◆ **PROBLEM STATEMENT**:
Filter the data for lines with the word "blank" and copy those lines.

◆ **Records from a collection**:
· · · · ·
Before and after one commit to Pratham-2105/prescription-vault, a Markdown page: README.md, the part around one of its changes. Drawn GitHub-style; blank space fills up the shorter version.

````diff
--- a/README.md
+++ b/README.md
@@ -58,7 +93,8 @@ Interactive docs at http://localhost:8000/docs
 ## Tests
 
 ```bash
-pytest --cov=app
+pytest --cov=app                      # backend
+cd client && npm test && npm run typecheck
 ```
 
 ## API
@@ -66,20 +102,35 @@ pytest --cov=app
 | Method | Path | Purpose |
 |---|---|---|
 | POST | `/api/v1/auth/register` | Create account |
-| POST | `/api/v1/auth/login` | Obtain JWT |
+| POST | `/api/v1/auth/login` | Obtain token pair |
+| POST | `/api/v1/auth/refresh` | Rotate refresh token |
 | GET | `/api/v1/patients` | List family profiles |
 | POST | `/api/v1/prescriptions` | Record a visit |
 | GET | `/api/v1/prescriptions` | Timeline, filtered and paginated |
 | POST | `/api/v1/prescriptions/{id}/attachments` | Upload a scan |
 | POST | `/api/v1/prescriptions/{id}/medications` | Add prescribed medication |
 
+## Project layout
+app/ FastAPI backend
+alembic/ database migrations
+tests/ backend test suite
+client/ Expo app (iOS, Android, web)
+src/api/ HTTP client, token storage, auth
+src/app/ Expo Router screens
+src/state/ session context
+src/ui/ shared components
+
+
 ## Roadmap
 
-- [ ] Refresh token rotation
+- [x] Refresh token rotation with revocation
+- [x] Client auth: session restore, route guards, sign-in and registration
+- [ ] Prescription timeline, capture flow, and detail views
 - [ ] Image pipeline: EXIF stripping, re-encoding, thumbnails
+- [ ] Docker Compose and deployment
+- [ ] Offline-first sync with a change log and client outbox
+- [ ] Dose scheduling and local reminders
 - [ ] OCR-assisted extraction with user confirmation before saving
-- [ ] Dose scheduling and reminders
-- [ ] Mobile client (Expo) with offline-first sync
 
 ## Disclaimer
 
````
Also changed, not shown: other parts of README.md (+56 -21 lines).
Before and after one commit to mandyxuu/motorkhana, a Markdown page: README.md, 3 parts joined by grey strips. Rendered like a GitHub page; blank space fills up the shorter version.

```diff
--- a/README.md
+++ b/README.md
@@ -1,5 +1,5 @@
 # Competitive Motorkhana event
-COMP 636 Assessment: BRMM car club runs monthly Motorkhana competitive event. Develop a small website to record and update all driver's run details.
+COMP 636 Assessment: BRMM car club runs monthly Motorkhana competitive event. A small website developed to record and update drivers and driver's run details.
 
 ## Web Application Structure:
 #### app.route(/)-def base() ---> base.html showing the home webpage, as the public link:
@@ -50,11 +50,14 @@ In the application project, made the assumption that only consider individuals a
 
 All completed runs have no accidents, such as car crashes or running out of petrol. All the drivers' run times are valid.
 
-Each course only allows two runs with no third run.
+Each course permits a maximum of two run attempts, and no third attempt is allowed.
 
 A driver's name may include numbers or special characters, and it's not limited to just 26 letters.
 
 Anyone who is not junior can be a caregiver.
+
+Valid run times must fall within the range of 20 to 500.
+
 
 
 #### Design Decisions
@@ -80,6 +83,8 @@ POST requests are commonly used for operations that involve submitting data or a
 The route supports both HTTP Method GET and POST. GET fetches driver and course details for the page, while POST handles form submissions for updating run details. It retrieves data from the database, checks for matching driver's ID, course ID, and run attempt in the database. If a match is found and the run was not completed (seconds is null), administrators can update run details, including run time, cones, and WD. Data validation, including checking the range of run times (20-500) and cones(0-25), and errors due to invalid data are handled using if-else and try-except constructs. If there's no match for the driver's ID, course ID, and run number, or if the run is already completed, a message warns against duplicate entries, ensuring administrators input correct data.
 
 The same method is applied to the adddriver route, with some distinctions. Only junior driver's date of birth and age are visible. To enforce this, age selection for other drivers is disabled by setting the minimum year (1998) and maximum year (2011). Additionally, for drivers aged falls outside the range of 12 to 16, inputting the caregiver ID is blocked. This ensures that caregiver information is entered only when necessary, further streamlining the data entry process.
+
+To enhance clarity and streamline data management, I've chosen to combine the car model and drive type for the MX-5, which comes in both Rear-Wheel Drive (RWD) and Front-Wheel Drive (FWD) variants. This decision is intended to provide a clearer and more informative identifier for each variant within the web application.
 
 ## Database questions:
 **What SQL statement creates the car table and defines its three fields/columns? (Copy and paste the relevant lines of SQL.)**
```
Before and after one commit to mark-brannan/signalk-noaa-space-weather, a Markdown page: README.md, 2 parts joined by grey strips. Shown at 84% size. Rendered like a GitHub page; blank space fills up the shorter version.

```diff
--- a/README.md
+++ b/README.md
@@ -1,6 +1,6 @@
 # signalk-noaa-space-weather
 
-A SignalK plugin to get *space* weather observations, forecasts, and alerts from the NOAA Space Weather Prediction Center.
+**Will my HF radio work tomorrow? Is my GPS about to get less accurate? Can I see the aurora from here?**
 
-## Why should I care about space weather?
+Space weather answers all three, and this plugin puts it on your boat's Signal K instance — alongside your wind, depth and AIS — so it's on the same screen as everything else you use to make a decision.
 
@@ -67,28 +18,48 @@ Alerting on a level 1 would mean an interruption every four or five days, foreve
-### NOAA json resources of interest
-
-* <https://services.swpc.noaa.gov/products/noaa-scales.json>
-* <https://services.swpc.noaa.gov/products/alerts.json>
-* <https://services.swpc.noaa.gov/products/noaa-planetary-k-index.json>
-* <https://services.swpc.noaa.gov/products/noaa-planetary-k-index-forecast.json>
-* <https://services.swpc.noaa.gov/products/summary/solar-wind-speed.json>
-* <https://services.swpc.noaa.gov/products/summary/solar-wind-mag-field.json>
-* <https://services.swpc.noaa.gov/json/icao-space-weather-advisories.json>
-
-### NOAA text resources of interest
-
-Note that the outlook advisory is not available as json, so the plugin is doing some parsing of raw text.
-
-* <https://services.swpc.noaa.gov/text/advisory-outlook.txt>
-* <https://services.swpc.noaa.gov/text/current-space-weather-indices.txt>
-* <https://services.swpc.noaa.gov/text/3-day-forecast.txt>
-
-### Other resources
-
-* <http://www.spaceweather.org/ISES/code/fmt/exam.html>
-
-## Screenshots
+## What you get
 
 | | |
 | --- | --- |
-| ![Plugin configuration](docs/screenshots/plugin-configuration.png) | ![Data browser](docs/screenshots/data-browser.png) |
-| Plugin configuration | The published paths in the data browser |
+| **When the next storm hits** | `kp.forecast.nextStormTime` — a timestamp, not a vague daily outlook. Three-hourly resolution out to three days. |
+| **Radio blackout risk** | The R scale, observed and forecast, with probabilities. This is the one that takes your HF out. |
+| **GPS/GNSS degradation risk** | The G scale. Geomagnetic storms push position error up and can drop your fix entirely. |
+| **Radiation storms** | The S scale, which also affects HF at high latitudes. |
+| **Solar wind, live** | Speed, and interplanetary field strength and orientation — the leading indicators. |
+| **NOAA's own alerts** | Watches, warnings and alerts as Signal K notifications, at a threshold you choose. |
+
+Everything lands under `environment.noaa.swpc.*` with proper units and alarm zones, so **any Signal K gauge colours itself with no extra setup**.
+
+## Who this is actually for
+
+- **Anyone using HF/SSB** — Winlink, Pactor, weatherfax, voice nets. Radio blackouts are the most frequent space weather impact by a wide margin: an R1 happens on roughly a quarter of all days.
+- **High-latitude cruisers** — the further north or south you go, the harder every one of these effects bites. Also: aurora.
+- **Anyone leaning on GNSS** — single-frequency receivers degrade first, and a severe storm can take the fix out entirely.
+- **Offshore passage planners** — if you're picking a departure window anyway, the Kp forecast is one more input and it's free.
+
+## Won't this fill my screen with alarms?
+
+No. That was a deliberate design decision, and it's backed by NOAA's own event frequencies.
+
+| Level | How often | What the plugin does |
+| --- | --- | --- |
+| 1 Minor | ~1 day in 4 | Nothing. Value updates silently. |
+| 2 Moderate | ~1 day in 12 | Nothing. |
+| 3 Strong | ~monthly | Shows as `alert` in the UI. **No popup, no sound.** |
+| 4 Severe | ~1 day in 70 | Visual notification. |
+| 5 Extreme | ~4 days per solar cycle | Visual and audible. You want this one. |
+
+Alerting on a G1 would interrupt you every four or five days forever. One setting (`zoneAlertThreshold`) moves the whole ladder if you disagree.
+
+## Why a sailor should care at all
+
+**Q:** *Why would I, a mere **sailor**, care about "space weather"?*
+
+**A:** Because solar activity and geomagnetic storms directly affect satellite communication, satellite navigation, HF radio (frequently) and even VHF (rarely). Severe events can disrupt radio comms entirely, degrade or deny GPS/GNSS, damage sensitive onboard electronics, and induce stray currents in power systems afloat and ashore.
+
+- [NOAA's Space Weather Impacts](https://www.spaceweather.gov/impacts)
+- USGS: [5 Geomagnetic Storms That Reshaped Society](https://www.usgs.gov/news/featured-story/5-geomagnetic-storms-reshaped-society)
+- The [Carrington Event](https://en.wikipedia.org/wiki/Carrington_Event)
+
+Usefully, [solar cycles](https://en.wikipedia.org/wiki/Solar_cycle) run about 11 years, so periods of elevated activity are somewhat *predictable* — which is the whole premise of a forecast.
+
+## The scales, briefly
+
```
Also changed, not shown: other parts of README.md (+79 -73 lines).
· · · · ·
◆ **EXERCISE RESPONSE**:
Before and after one commit to Pratham-2105/prescription-vault, a Markdown page: README.md, the part around one of its changes. Drawn GitHub-style; blank space fills up the shorter version.
Before and after one commit to mandyxuu/motorkhana, a Markdown page: README.md, 3 parts joined by grey strips. Rendered like a GitHub page; blank space fills up the shorter version.
Before and after one commit to mark-brannan/signalk-noaa-space-weather, a Markdown page: README.md, 2 parts joined by grey strips. Shown at 84% size. Rendered like a GitHub page; blank space fills up the shorter version.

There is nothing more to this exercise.